An amazing score, bar one track – in my humble opinion – and that track is Houses in Motion.

(Sidebar; all these years of motion and I didn't realise it was a Talking Heads cover. I'll hand in my card at the door on the way out, head hung in shame.)

Which brings us to Lewis Parker, because while this song isn't necessarily as bad as I'm making it out to be (and I think it fucking sucks) it simply doesn't fit and has no logic with the rest of the score.

A lot like Let Us Move On.

This isn't a new problem, though; there was the same trouble with Burnin Love on Safe Trip Home; take them out of the context of the album and they're fine songs (well, you might like them) but it was completely out of place on Safe Trip Home and while it's less so here (which is partially form over function, what with the electronica and all) it's still... Odd. Not bad, because it's a fine song, but not good because it's like a jigsaw piece with no edges.
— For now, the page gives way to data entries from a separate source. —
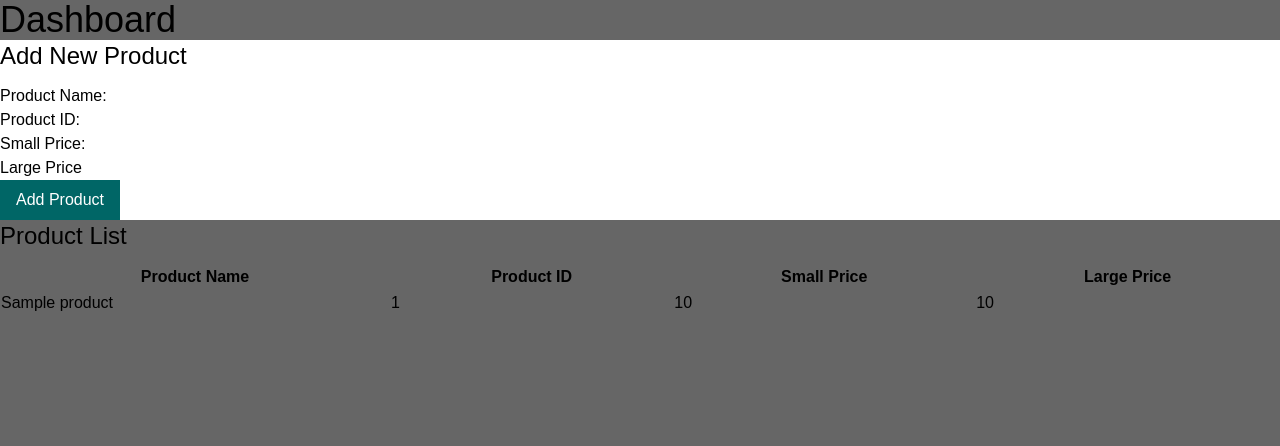
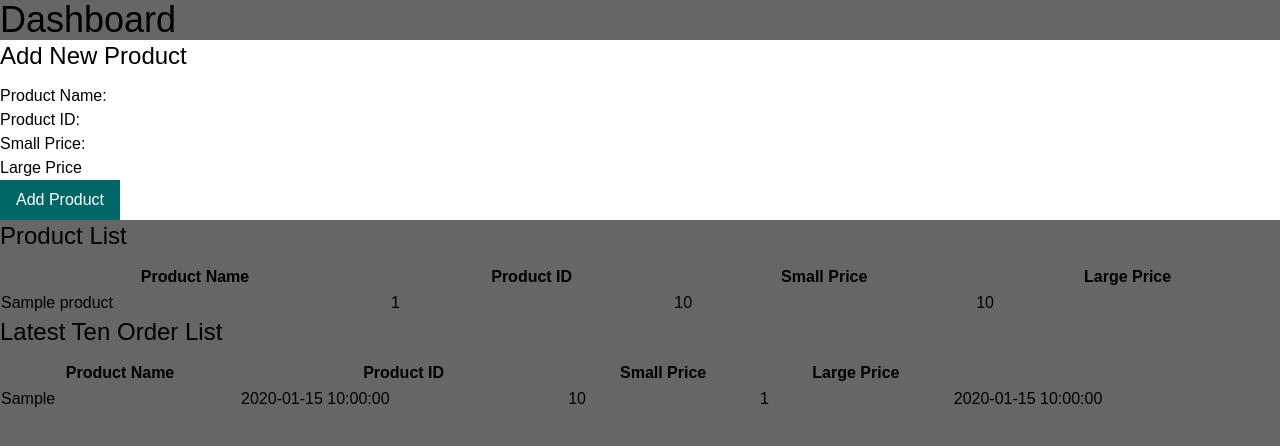
Before and after one commit to talha-bozan/ApolloCafe, a Flask app: template templates/dashboard.html in a window 1280 px wide. Shown: the top 446 px of the page. Run offline with Flask 3, Linux system fonts and the light colour scheme; the template is opened without the code that fills it: most values are stand-ins (such as "Sample title", 1, 10 or a date in 2020).

Commit message:
show last 10 order

```diff
--- a/app.py
+++ b/app.py
@@ -4,6 +4,10 @@ import firebase_admin
 from firebase_admin import credentials, auth, firestore
 from pyrebase import pyrebase
 from flask import jsonify
+import json
+import datetime
+import time
+
 
 
 # Initialize Firebase Admin SDK
@@ -73,13 +77,16 @@ def give_order():
         coffee_type = request.form['coffee_type']
         quantity = request.form['quantity']
         delivery_time = request.form['delivery_time']  # Example: "now", "in 35 minutes", etc.
-
+        #add date and time
+        now = datetime.datetime.now()
+        date_time = now.strftime("%d/%m/%Y %H:%M:%S")
 
         order_data = {
             'userID': user_id,
             'coffee_type': coffee_type,
             'quantity': quantity,
             'delivery_time': delivery_time,
+            'date_time': date_time
         }
 
         # Add the order to the Firestore database and get the document reference
@@ -118,8 +125,9 @@ def confirm_order(order_id):
         return redirect(url_for('login'))
 
     order = db.collection('orders').document(order_id).get()
+    session['order_id'] = order_id
     if order.exists:
-        return render_template('confirm_order.html', order=order.to_dict())
+        return render_template('confirm_order.html', order=order.to_dict(), orderID = order_id)
     else:
         return "Order not found", 404
 
@@ -147,10 +155,15 @@ def dashboard():
         }
         db.collection('products').add(product_data)
         return redirect(url_for('dashboard'))
+    #change below to sort by date and time
+    last_ten_orders = db.collection('orders').order_by('date_time', direction=firestore.Query.DESCENDING).stream()
+    current_orders_list = [order.to_dict() for order in last_ten_orders]
+    #sort the current list by date_time
+    current_orders_list.sort(key=lambda x: time.mktime(time.strptime(x['date_time'], "%d/%m/%Y %H:%M:%S")), reverse=True)
 
     products = db.collection('products').order_by('productID', direction=firestore.Query.ASCENDING).stream()
     product_list = [prod.to_dict() for prod in products]
-    return render_template('dashboard.html', products=product_list)
+    return render_template('dashboard.html', products=product_list, currentOrderList = current_orders_list )
 
 @app.route('/register', methods=['GET', 'POST'])
 def register():
@@ -189,7 +202,21 @@ def register():
 
 @app.route('/thank_you')
 def thank_you():
-    return render_template('thank_you.html')
+    #fetch user email, uid, username from firebase
+    user = auth.get_user(session['user_id'])
+    user_email = user.email
+    user_name = user.display_name
+    user_id = user.uid
+
+    user_data = {
+        'uid': user_id,
+        'username': user_name,
+        'email': user_email,
+    }
+
+    user_data_firebase = db.collection('users').where(field_path='email', op_string='==', value=user_email).stream()
+    user_data_list = [user_data.to_dict() for user_data in user_data_firebase]
+    return render_template('thank_you.html', user_data=user_data)
 
 
 @app.route('/card')
--- a/templates/confirm_order.html
+++ b/templates/confirm_order.html
@@ -10,7 +10,7 @@
 <p>Coffee Type: {{ order.coffee_type }}</p>
 <p>Quantity: {{ order.quantity }}</p>
 <p>Delivery Time: {{ order.delivery_time }}</p>
-<p>Order id: {{order.orderID}}</p>
+<p>Order id: {{orderID}}</p>
 <a href="/thank_you">Confirm Order</a>
 </body>
 </html>
--- a/templates/dashboard.html
+++ b/templates/dashboard.html
@@ -69,6 +69,33 @@
         </tbody>
     </table>
 </div>
+
+<div class="product-list mt-8">
+    <h2 class="text-2xl mb-3">Latest Ten Order List</h2>
+    <table class="w-full">
+        <thead>
+            <tr>
+                <th>Product Name</th>
+                <th>Product ID</th>
+                <th>Small Price</th>
+                <th>Large Price</th>
+                <!-- More headers as necessary -->
+            </tr>
+        </thead>
+        <tbody>
+            {% for order in currentOrderList %}
+            <tr>
+                <td>{{ order.coffee_type }}</td>
+                <td>{{ order.delivery_time }}</td>
+                <td>{{ order.quantity }}</td>
+                <td>{{ order.userID }}</td>
+                <td>{{ order.date_time }}</td>
+                <!-- More fields as necessary -->
+            </tr>
+            {% endfor %}
+        </tbody>
+    </table>
+</div>
     </div>
 
 </body>
--- a/templates/thank_you.html
+++ b/templates/thank_you.html
@@ -7,7 +7,10 @@
 </head>
 <body>
     <h1>Thank You</h1>
-<p>Your order has been placed. We'll deliver it to you soon!</p>
+
+<p>{{ user_data.username }}</p>
+<p>{{ user_data.email }}</p>
+
 
 </body>
 </html>
```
Then you dig a little deeper and find that Kendrick Lamar – guesting on a Dido track – is currently shopping a remix of his single Bitch, Don't Kill My Vibe and... My brain asplode, really.

One thing I'd never wanted to do, by the way, was highlight anyone else's review, but in the case of the Digital Spy review I have to point something out; Let Us Move On is, according to them, 'a welcome reminder that, 14 years on, Dido can be as badass as the rest.'


It's really not.

(Badass? Really?)

The rest of the album has this weird disconnect to it – truly cognitive dissonance, because within five songs you go from Sitting On the Roof of the World which is cheery as you'd like to Happy New Year which is really, really not, and neither is Loveless Hearts.

In some ways, I kind of resent my own position at this point, because – as someone who ended up being a Dido fan because, as discussed before, you can't choose what music stays with you every time – I feel pretty qualified to review this album, having listened to every previous release (although not, apparently, the unreleased tracks – tragic). This is not a plaudit I would ever have actively sought; Ex-reviewer turned Dido Expert – but, well, here we are.

It's really frustrating, too, because like every Dido album there are some songs that are genuinely deep, or interesting. There's the... I don't want to say dross, but let's say dross anyway, the radio-friendly mothers-day songs with the catchy choruses and less acidic messages, but I tend to take the container ship theory in this case; there are lots of precisely-shaped containers that fit together, and then there's the breakbulk – the stuff that doesn't fit anywhere and just causes trouble.

Day Before We Went To War is, for example, more interesting than the title perhaps suggests. It's a weird track to end an album on, in some ways, because it has a genuine message (or at least an attempt at a genuine message) that conjures up an atmosphere by interesting lyrical usage and backing instrumentation.

Contrast that against something like Blackbird and you can see why the album is oddly paced, spaced and put together. The electronica-folk mix is decidedly not a bad thing – it's basically making a whole album out of Take My Hand – and, equally, experimentation is no bad thing. But it makes for patchy, disconnected albums where the brilliance is blockaded and the lyrics are brocaded by the need for the narratives of obsession to make their usual appearances.

Because of this, it's more or less impossible to do a track-by-track because the songs bear little or no relation to each other in a narrative sense – as singles, maybe, they'd be pickable a-partable, but as an album it's like being told a story about someone's ex-partner except the storyteller keeps breaking off to tell you about how they went travelling or how other partners have screwed them over and how they've just recently found the perfect person for them and then suddenly, The War.


You know what?

If you want Dido without the obsession – or, at least, without most of the obsession – you could do worse than this:

If I've got it right – and I'm kind of new to this Spotify linking thing, but hey – then you should have one or two narratives of loss, some of the bitterer, more acidic stuff and some depression-in-song-form just to round things out. Also, a single B-Side – Paris – which is, in its own way, pure sadness.

Don't say I never give you anything, mais non?

No comments:

Post a Comment